The Pentagon has agreed to warn military bases worldwide that they should not directly sponsor Boy Scout troops,
partially resolving claims that the government has improperly supported a group that requires members
to believe in God.
The settlement, announced Monday, came in a lawsuit filed by the American Civil Liberties Union of Illinois, which
says American military units have sponsored hundreds of Boy Scout troops.
"If our Constitution's promise of religious liberty is to be a reality, the government should not be administering
religious oaths or discriminating based on religious beliefs," said ACLU attorney Adam Schwartz.
The Pentagon said it has long had a rule against sponsorship of non-federal organizations and denied the rule had
been violated. But it agreed to send a message to posts worldwide warning them not to sponsor Boy Scout troops or
other such groups.
The rule does not prevent service members from leading Scout troops unofficially on their own time, and Scouts will
still be able to hold meetings on areas of military bases where civilian organizations are allowed to hold events.
The settlement does not resolve other ACLU claims involving government spending that benefits the Boy Scouts, such
as money used to prepare a Virginia military base for the Boy Scout Jamboree and grants used by state and local
governments to benefit the Boy Scouts, Schwartz said.
Attorney Marcia Berman, who represented the Defense Department, declined to comment on the settlement Monday. But
Justice Department spokesman Charles Miller said the message that will be sent to bases represents "a clarification
of an existing rule that DOD personnel cannot be involved in an official capacity."
The original ACLU lawsuit named as defendants the City of Chicago, the Department of Defense and the Department of
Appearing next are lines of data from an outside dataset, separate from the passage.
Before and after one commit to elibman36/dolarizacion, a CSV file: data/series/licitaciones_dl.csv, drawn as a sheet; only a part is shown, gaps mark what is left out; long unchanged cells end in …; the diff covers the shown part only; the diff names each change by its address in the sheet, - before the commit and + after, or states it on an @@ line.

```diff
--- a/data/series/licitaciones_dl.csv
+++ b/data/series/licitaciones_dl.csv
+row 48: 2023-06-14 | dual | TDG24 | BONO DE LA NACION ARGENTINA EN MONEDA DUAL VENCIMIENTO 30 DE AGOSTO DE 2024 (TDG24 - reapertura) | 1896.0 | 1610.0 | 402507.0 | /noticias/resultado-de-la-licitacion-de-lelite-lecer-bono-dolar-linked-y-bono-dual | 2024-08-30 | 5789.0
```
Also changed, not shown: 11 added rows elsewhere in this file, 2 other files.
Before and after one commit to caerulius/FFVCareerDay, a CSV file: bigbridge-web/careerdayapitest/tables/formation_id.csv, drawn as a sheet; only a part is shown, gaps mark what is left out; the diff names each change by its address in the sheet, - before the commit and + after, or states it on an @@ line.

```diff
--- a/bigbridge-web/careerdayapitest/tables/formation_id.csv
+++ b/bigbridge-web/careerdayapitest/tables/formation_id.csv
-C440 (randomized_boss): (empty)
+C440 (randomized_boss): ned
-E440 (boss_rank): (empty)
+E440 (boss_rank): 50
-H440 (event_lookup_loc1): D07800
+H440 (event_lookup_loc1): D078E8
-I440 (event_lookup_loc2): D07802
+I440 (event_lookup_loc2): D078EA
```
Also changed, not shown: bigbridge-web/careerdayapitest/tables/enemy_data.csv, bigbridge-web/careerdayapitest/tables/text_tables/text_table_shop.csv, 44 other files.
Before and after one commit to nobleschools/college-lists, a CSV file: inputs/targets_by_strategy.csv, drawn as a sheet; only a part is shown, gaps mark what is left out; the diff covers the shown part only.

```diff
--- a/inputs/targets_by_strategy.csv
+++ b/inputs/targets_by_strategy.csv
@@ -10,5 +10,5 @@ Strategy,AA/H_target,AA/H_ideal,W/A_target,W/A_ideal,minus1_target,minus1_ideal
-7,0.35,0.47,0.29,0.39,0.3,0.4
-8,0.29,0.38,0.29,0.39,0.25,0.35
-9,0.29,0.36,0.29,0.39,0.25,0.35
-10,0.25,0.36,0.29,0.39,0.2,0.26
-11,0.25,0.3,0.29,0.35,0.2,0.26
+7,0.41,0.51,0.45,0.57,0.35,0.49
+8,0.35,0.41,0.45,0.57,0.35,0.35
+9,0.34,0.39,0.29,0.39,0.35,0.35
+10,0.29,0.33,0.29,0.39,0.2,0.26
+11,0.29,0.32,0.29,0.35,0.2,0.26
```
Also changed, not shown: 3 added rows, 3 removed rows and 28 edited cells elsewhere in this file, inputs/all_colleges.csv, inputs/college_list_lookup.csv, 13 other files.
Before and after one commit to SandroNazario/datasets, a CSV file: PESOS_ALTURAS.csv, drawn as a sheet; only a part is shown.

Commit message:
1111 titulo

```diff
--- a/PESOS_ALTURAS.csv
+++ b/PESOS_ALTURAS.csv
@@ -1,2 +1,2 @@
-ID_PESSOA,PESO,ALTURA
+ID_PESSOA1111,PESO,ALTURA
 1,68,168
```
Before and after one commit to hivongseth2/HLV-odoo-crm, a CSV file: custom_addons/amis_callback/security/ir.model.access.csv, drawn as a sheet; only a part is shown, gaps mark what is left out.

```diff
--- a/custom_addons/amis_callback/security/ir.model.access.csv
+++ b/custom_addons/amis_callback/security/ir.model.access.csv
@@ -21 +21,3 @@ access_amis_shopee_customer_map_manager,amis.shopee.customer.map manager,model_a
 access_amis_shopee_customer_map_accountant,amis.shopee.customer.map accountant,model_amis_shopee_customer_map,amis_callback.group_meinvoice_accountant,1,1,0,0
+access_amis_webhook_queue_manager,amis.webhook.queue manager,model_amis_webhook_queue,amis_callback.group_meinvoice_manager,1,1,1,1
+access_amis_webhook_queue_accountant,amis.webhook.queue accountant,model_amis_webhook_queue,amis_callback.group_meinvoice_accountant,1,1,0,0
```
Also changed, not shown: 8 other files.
Housing and Urban Development. The City of Chicago settled, agreeing not to engage in official sponsorship of